  • If the color is based on altitude, prominence, or vertical gain, you can switch between meters-based ranges or feet-based ranges. These are set up to be generally equivalent.

This grid comes in seven "flavors", each one showing a different "top" peak for a month. The flavors or categories are:

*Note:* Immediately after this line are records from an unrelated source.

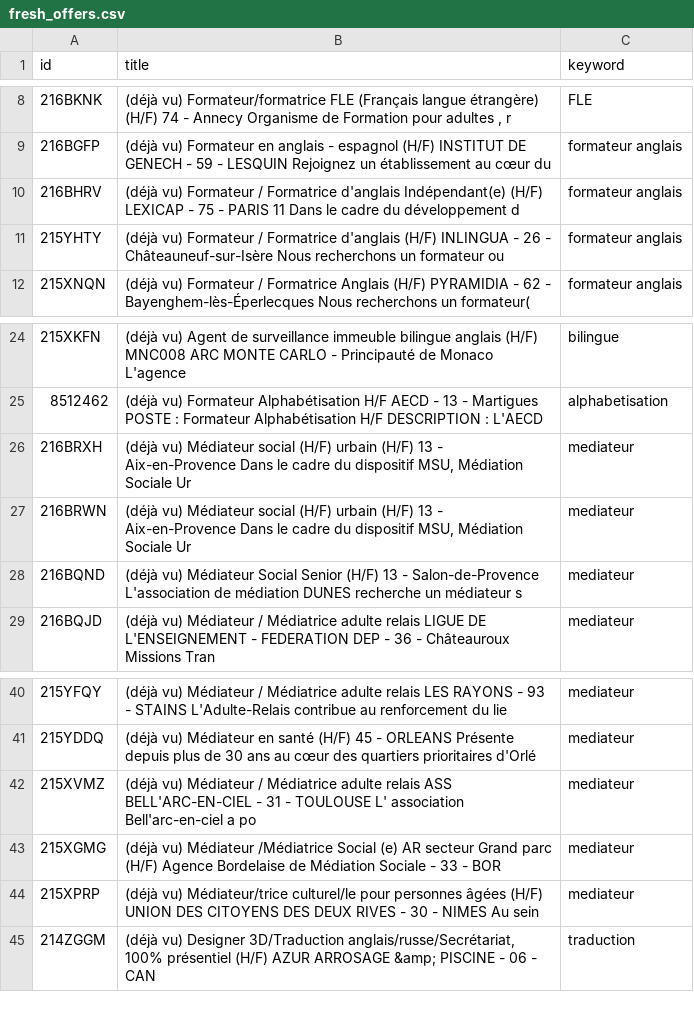
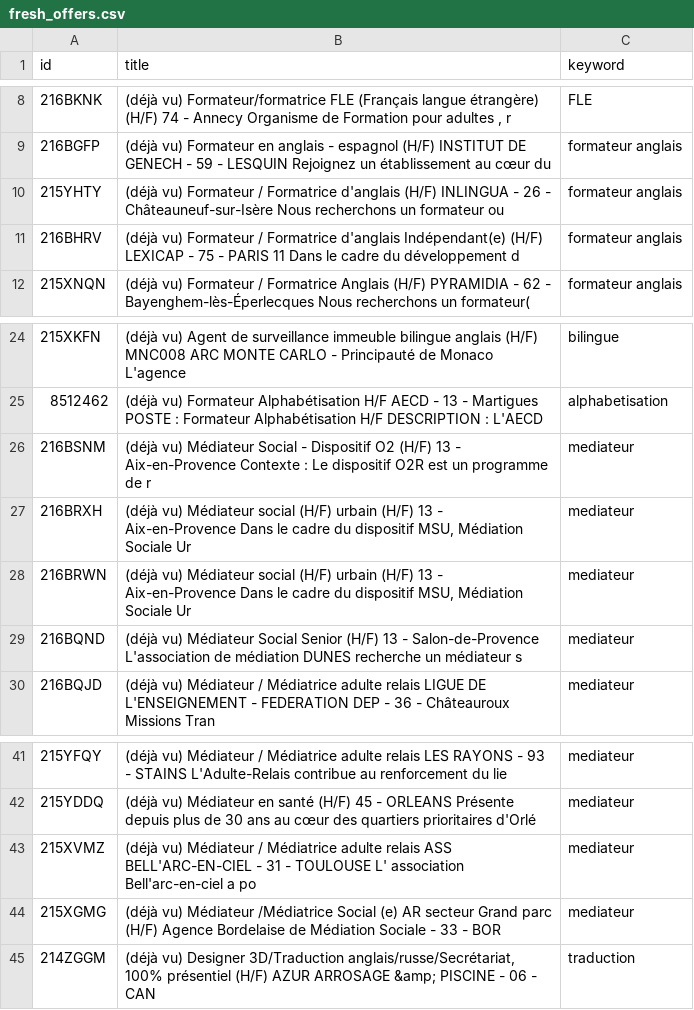
Before and after one commit to sourovdeb/my_professional_documents, a CSV file: data/fresh_offers.csv, drawn as a sheet; only a part is shown, gaps mark what is left out.

```diff
--- a/data/fresh_offers.csv
+++ b/data/fresh_offers.csv
@@ -9,4 +9,4 @@ id,title,keyword
 216BGFP,(déjà vu) Formateur en anglais - espagnol (H/F) INSTITUT DE GENECH - 59 - LESQUIN Rejoignez un établissement au cœur du ,formateur anglais
+215YHTY,(déjà vu) Formateur / Formatrice d'anglais (H/F) INLINGUA - 26 - Châteauneuf-sur-Isère Nous recherchons un formateur ou ,formateur anglais
 216BHRV,(déjà vu) Formateur / Formatrice d'anglais Indépendant(e) (H/F) LEXICAP - 75 - PARIS 11 Dans le cadre du développement d,formateur anglais
-215YHTY,(déjà vu) Formateur / Formatrice d'anglais (H/F) INLINGUA - 26 - Châteauneuf-sur-Isère Nous recherchons un formateur ou ,formateur anglais
 215XNQN,(déjà vu) Formateur / Formatrice Anglais (H/F) PYRAMIDIA - 62 - Bayenghem-lès-Éperlecques Nous recherchons un formateur(,formateur anglais
@@ -25,2 +25,3 @@ id,title,keyword
 8512462,(déjà vu) Formateur Alphabétisation H/F AECD - 13 - Martigues POSTE : Formateur Alphabétisation H/F DESCRIPTION : L'AECD,alphabetisation
+216BSNM,(déjà vu) Médiateur Social - Dispositif O2 (H/F) 13 - Aix-en-Provence Contexte : Le dispositif O2R est un programme de r,mediateur
 216BRXH,"(déjà vu) Médiateur social (H/F) urbain (H/F) 13 - Aix-en-Provence Dans le cadre du dispositif MSU, Médiation Sociale Ur",mediateur
@@ -43,3 +44,2 @@ id,title,keyword
 215XGMG,(déjà vu) Médiateur /Médiatrice Social (e) AR secteur Grand parc (H/F) Agence Bordelaise de Médiation Sociale - 33 - BOR,mediateur
-215XPRP,(déjà vu) Médiateur/trice culturel/le pour personnes âgées (H/F) UNION DES CITOYENS DES DEUX RIVES - 30 - NIMES Au sein ,mediateur
 214ZGGM,"(déjà vu) Designer 3D/Traduction anglais/russe/Secrétariat, 100% présentiel (H/F) AZUR ARROSAGE &amp; PISCINE - 06 - CAN",traduction
```
Also changed, not shown: 2 other files.
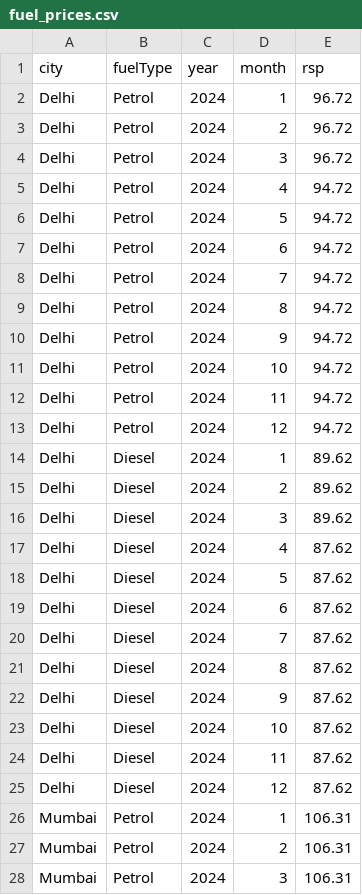
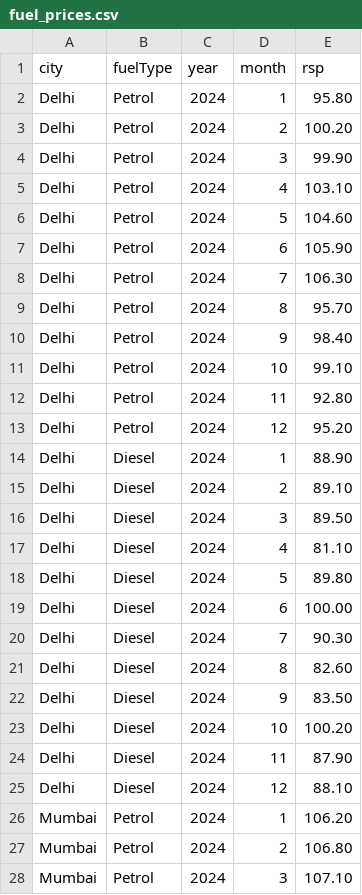
Before and after one commit to aryanthor8055/Manufac-Data-Analysis-App, a CSV file: src/data/fuel_prices.csv, drawn as a sheet; only a part is shown; the diff covers the shown part only.

```diff
--- a/src/data/fuel_prices.csv
+++ b/src/data/fuel_prices.csv
@@ -1,28 +1,28 @@
 city,fuelType,year,month,rsp
-Delhi,Petrol,2024,1,96.72
-Delhi,Petrol,2024,2,96.72
-Delhi,Petrol,2024,3,96.72
-Delhi,Petrol,2024,4,94.72
-Delhi,Petrol,2024,5,94.72
-Delhi,Petrol,2024,6,94.72
-Delhi,Petrol,2024,7,94.72
-Delhi,Petrol,2024,8,94.72
-Delhi,Petrol,2024,9,94.72
-Delhi,Petrol,2024,10,94.72
-Delhi,Petrol,2024,11,94.72
-Delhi,Petrol,2024,12,94.72
-Delhi,Diesel,2024,1,89.62
-Delhi,Diesel,2024,2,89.62
-Delhi,Diesel,2024,3,89.62
-Delhi,Diesel,2024,4,87.62
-Delhi,Diesel,2024,5,87.62
-Delhi,Diesel,2024,6,87.62
-Delhi,Diesel,2024,7,87.62
-Delhi,Diesel,2024,8,87.62
-Delhi,Diesel,2024,9,87.62
-Delhi,Diesel,2024,10,87.62
-Delhi,Diesel,2024,11,87.62
-Delhi,Diesel,2024,12,87.62
-Mumbai,Petrol,2024,1,106.31
-Mumbai,Petrol,2024,2,106.31
-Mumbai,Petrol,2024,3,106.31
+Delhi,Petrol,2024,1,95.80
+Delhi,Petrol,2024,2,100.20
+Delhi,Petrol,2024,3,99.90
+Delhi,Petrol,2024,4,103.10
+Delhi,Petrol,2024,5,104.60
+Delhi,Petrol,2024,6,105.90
+Delhi,Petrol,2024,7,106.30
+Delhi,Petrol,2024,8,95.70
+Delhi,Petrol,2024,9,98.40
+Delhi,Petrol,2024,10,99.10
+Delhi,Petrol,2024,11,92.80
+Delhi,Petrol,2024,12,95.20
+Delhi,Diesel,2024,1,88.90
+Delhi,Diesel,2024,2,89.10
+Delhi,Diesel,2024,3,89.50
+Delhi,Diesel,2024,4,81.10
+Delhi,Diesel,2024,5,89.80
+Delhi,Diesel,2024,6,100.00
+Delhi,Diesel,2024,7,90.30
+Delhi,Diesel,2024,8,82.60
+Delhi,Diesel,2024,9,83.50
+Delhi,Diesel,2024,10,100.20
+Delhi,Diesel,2024,11,87.90
+Delhi,Diesel,2024,12,88.10
+Mumbai,Petrol,2024,1,106.20
+Mumbai,Petrol,2024,2,106.80
+Mumbai,Petrol,2024,3,107.10
```
Also changed, not shown: 164 edited cells elsewhere in this file.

  1. Highest Point Reached. Can be an unsucessful attempt or non-summit goal hike.
  2. Highest Peak Climbed. Sometimes not the same as highest point, if that point was an unsuccessful ascent or a non-summit goal hike.
  3. Most Prominent Peak climbed. Note that many peaks in the database do not yet have a prominence value.
  4. Most Isolated Peak climbed. Isolation values may not be 100% accurate, since most are cacluated to nearest higher peak in the database.
  5. Peak with most vertical gain hiked. Note that many climbers do not enter vertical gain information on their ascents. Also, if several summits are grouped in a "trip", then the total gain for all ascents in that trip is assigned to the trip high point.
  6. Peak with the highest "Quality" value--this is a subjective number from 1-10 given by the climber. Note that many climbers have not given any of their ascents quality numbers.
  7. Finally, "Top Ascents in All Categories", which shows, for each month, the unique peaks from all the 6 other categories. In many cases, one or two peaks will be the leader in the 6 categories, since often the highest peak climbed for a month is also the highest point reached, the most prominent peak, and the one with the most gain. But in some cases several peaks may appear for a month.

Notes on Regions:

  • The dividing line between the West USA and East USA is the 100 degree west meridian.
  • "Canada" includes Greenland and St. Pierre and Miquelon.
  • "Mex-CA-Cbn" includes Mexico, Central America, and the Caribbean Islands.
  • "ME-Ind-CAs" includes the Middle East, Indian Subcontinent, Greater Himalaya, and Central Asia.
  • "Asia E + SE" includes East Asia, Southeast Asia, the Malay Archipelago, and Siberia.

Copyright © 1987-2017 by All Rights Reserved. Questions/Comments/Corrections? See the Contact Page Terms of Service